A long time ago I put Hostas in my garden. Hostas are grown primarily for their green foliage and I use them as border plants or stand-alone. I have the “Honeybells” variety and it produces a long spike in summer which develops trumpet shaped flowers. In general Hostas can be grown in sun or full shade. However, there is a yellow-foliage variety that does best in full sun. Though many plants should be divided in spring or fall, Hostas respond well to division any time of the year. I use the foliage and flowers in FREE flower arrangements for my home and as gifts.
This is how my Hostas-border looks; however, I must tell you that few weeks ago we had a hail storm and the ice poked holes in most of my garden plant leaves. Unfortunately, my Hostas did not escape the destruction path of the storm.
Last year I took a photo of this gorgeous Hydrangea flower that I planted years ago in my back yard. There are several varieties of this medium sized shrub, (about 4-5 feet tall and wide) however, this variety is a Mophead Hydrangea, has a rounded flower head and prefers morning sun and afternoon shade.

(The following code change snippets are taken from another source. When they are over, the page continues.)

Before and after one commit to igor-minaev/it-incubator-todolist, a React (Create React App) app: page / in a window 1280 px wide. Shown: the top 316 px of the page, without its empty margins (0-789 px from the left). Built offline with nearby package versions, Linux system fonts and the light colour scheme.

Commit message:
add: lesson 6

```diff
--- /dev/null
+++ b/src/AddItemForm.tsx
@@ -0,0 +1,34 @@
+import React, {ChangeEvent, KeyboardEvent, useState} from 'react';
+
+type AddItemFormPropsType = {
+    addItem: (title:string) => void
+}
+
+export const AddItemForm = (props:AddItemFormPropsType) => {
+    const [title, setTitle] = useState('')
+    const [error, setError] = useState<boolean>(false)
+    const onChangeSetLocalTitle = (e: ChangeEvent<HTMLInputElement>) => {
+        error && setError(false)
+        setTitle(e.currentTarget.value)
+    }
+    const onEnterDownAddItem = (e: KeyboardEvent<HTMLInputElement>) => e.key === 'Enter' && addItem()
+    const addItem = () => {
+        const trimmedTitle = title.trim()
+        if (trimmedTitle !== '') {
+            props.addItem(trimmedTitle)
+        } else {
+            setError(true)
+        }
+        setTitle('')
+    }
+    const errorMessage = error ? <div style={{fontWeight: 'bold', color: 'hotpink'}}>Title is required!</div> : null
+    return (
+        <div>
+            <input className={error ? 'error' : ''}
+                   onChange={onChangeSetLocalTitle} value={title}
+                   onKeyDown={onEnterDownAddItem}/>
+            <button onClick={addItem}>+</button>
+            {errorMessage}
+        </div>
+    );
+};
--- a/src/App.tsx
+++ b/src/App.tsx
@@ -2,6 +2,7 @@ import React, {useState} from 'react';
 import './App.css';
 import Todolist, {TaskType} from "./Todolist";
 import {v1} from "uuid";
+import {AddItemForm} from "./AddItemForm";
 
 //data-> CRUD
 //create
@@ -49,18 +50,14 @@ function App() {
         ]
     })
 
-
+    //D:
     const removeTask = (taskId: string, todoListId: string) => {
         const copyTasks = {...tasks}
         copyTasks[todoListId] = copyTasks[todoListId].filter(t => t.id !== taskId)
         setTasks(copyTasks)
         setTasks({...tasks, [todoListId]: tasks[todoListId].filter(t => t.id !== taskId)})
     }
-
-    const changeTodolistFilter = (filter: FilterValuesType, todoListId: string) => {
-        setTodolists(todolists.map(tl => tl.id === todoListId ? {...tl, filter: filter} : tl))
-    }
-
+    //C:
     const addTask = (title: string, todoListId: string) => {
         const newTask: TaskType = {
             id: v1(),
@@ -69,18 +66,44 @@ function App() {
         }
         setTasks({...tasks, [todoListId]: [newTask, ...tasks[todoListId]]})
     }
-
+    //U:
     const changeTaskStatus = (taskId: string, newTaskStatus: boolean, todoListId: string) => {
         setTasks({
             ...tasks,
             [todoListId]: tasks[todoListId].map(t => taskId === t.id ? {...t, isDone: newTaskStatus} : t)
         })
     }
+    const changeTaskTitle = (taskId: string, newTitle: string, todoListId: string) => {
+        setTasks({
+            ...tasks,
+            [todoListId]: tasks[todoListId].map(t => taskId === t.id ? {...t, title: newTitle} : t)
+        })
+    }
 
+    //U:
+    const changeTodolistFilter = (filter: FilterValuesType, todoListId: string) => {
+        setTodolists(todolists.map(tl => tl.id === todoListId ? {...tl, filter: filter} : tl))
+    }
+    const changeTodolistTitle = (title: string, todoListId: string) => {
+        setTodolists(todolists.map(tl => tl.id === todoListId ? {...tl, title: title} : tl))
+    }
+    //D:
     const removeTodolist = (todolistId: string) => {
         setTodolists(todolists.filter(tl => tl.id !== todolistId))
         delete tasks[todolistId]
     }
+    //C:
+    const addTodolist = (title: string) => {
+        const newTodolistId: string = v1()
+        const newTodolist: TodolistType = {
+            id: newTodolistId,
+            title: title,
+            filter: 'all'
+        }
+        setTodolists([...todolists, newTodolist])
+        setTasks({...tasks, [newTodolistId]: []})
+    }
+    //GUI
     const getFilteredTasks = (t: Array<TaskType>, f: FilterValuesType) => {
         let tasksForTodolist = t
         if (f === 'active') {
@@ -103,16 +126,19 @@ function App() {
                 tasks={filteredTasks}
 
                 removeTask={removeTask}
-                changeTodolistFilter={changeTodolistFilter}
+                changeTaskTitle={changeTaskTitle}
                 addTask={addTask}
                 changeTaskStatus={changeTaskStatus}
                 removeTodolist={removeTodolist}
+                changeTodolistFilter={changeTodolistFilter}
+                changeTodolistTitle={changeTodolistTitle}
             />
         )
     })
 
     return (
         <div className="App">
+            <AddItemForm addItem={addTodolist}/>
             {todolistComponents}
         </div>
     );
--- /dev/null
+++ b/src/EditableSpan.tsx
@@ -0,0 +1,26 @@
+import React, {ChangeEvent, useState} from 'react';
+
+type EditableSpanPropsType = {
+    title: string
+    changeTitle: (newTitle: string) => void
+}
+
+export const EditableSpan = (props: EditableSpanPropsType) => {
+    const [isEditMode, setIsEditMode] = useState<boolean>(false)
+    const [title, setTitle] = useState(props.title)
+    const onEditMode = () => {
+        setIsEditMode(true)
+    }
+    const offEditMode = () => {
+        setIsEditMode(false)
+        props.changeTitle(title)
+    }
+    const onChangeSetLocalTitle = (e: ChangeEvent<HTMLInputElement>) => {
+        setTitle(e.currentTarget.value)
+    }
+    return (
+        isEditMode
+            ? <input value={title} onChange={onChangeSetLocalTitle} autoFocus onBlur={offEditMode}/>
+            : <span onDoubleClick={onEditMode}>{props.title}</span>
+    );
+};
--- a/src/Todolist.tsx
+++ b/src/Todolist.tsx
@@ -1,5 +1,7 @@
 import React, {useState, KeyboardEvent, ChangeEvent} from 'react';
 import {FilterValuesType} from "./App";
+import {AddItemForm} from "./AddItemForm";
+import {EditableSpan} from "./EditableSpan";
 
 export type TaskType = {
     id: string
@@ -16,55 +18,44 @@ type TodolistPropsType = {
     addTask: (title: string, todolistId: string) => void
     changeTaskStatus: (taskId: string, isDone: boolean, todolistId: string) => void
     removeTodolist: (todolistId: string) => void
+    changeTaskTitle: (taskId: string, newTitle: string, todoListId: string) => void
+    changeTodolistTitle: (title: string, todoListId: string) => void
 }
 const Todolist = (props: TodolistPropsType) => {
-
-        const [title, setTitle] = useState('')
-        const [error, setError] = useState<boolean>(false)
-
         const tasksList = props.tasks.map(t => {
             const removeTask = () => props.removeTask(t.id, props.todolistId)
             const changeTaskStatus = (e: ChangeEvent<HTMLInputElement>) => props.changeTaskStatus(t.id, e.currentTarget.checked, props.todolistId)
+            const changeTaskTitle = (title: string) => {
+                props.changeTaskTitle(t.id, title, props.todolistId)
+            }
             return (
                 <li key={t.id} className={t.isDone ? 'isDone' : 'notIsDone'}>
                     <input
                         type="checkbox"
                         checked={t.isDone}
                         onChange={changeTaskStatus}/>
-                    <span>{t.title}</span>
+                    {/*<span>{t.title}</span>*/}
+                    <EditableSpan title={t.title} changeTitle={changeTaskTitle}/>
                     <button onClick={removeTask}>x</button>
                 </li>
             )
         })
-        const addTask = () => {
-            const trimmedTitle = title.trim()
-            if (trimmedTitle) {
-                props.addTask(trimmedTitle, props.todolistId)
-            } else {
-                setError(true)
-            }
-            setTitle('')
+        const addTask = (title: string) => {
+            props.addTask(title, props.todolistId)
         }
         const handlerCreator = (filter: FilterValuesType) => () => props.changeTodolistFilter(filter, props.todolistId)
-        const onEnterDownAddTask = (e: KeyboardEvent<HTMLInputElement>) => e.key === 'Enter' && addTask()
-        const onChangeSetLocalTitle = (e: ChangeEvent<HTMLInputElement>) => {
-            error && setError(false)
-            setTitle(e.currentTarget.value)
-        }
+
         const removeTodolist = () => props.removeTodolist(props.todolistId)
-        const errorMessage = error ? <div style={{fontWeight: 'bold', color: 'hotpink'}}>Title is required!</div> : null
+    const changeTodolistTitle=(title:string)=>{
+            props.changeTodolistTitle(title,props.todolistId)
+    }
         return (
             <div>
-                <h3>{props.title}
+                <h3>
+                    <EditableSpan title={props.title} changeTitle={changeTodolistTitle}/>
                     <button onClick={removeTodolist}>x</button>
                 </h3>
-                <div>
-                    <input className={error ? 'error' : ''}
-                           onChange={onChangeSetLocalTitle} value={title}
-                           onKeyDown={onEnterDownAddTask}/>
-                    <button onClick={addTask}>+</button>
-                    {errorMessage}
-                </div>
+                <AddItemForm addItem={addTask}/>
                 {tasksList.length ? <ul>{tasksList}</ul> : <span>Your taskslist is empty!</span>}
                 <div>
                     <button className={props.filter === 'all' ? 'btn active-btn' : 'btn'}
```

The sun exposure factor is quite important, since heavy shade can cause poor flowering and all day sun will wilt it. Believe me, I put one plant in the shade five years ago and the plant did not grow more than 2’ and it has never given me a flower. If you live in the north, the further north you live the more sun this type of Mophead Hydrangea can endure. This type of hydrangea is deciduous, meaning; it will drop all its leaves in the fall. However, please read my following Tip.
Tip: I use a lot of my summer blooms in fresh flower arrangements. Then in the fall, I wait until the flowers dry in the plant, cut them and I use the dry flowers in my winter arrangements. The colors change a bit but they make really nice holiday wreaths. I also use them to fill gaps in my Christmas tree, as ornaments, if you prefer, you can spray paint them in gold. Finally, put some of them in a basket with pine cones, dry twigs and a big burgundy bow. Try it and you will enjoy two seasons of this beautiful huge flower.
DAYLILY: “Stella de Oro” or (Hemerocallis) - Perennial
I took this photo this year in my garden, shortly after the plant’s first Bloom. Isn’t this flower adorable?
Stella de Oro Lily is a fragrant long-blooming flower that attracks butterflies and hummingbirds to your garden. I have it in front of my home, where she gets full and partial sun every day. It is a show stopper and it blooms non-stop from early summer to fall. It is not taller than 12” high and about 25” or so wide. This plant is literally carefree and only wants good well-drain soil. Water it well when you plant it, mostly during dry spells; if possible daily until roots established, then about once-a-week after established if there hasn’t been any rain during that period. Since it is a hardy plant, it can survive up to winter temperatures of -40 degrees F.
BONUS: This plant can be divided every year in spring or fall. Therefore, in few years you will have multiple plants in your garden from the one that you originally purchased.
I am a blogger, a photographer, a jewelry designer, a gourmet cook, and a recipe book writer. I am also a flea market flipper, an avid gardener, an interior/ outdoors designer, an avid golfer and traveler.